Date: 4/30/2015

HAMPDEN – A pair of questions on the ballot for the May 4 Annual Town Election may not have much impact.

Both nonbinding questions – one concerning Common Core State Standards and the other regarding postponement of the $2.95 million police station project – were the result of citizen’s petitions, according to Town Clerk Eva Wiseman.

“If [these] go to the ballot, which I’m expecting [they] will, I don’t think it’s really going to matter,” she said.

The police station ballot question asks voters if they support the town postponing or delaying its commitment to construct the new police station due to current discussions regarding possible changes at Thornton W. Burgess Middle School.

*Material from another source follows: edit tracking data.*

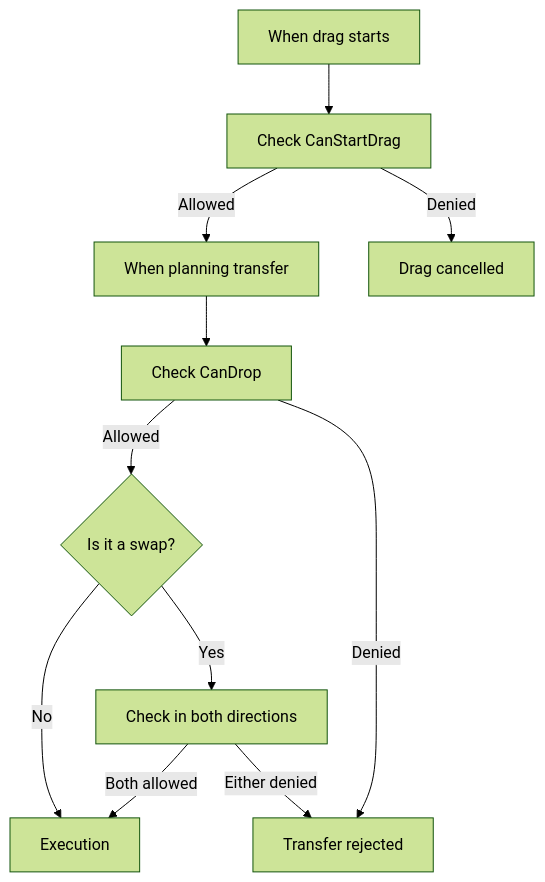
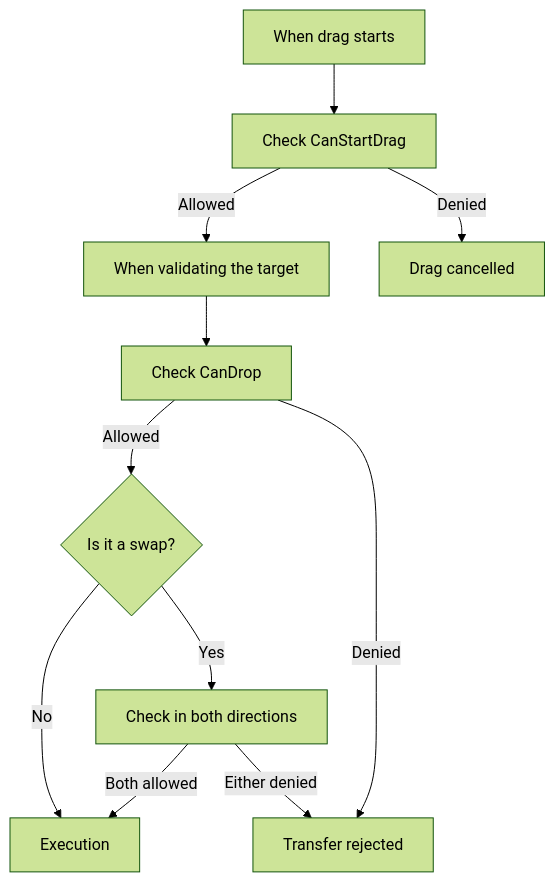
Before and after one commit to SergeevSergey99/DragAndDropSystem-Docs: the third of 3 diagrams in .docs/content/architecture/rules.en.md, drawn with Mermaid (forest theme). The commit also changed other lines of this file and 15 other files, not shown here.

````diff
--- a/.docs/content/architecture/rules.en.md
+++ b/.docs/content/architecture/rules.en.md
@@ -117,16 +117,16 @@
 ```mermaid
 flowchart TD
     START["When drag starts"] --> CHECK1["Check CanStartDrag"]
-    CHECK1 -->|Allowed| PLAN["When planning transfer"]
+    CHECK1 -->|Allowed| PLAN["When validating the target"]
     CHECK1 -->|Denied| CANCEL["Drag cancelled"]
 
     PLAN --> CHECK2["Check CanDrop"]
     CHECK2 -->|Allowed| SWAP{"Is it a swap?"}
     CHECK2 -->|Denied| REJECT["Transfer rejected"]
 
     SWAP -->|Yes| CHECK3["Check in both directions"]
     CHECK3 -->|Both allowed| EXEC["Execution"]
     CHECK3 -->|Either denied| REJECT
 
     SWAP -->|No| EXEC
 ```
````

Town Counsel David Martel said that question is nonbinding because residents already approved a debt exclusion override at the 2014 Annual Town Meeting.

“That process, to be undone after a debt exclusion override, would not be appropriate,”?he added.

Martel said the town has already entered into an agreement with the project’s architect and if the project were delayed, “that’s a problem.”

The town would also be in breach of contract if the police station question were acted upon if the town signs with a builder, Wiseman said.

Police Chief Jeff Farnsworth said an agreement has not been signed with a builder at this time.  

Question One on the ballot reads, “Shall the town Hampden vote to support the federal government’s Common Core standards initiative for K-12 funded by your local tax dollars?”

Wiseman said Question One is essentially an opinion poll.

“Let’s face it, if it’s a federal program and they’re saying, ‘You got to do it,’ you can tell them you don’t want to, but I don’t think we’re going to get away with that,” she added. “So, we can voice our objection to it and it’s basically working like an opinion poll.”

Wiseman noted that she anticipates a 15 to 25 percent turnout during the Town Election.

“Hampden has a pretty good turnout for lesser ones,” she added. “We’ve had a couple of elections where we’ve had absolutely no races [and] absolutely no ballot questions and we’ve still drawn a couple hundred people to that.”

Typically, topics that bring the most voters to the polls are debt exclusion votes, Selectmen races, any issue regarding local schools, tax increases, and presidential elections, Wiseman said.

The candidates for cemetery commissioner, the only contested race, are Democratic Caucus nominee Timothy Connors and independent candidate David Atsales. The position is a three-year term.

The list of uncontested candidates includes incumbent Robert Howarth for moderator, Republican Caucus nominee Edward Loiko for a one-year term on the Planning Board, incumbent Republican Caucus nominee Norman Charest for a three-year term on the Board of Selectmen, Eric Jacobson for a two-year term as park commissioner, Republican Caucus nominee Melissa Paige Gore for a five-year term on the Planning Board, Raymond Crowley for a three-year term as a library trustee, incumbent School Committee member and Republican Caucus nominee Lena Buteau, and incumbent independent candidate David Paradis for a three-year term as a park commissioner.

Five-year and one-year terms on the Housing Authority yielded no candidates.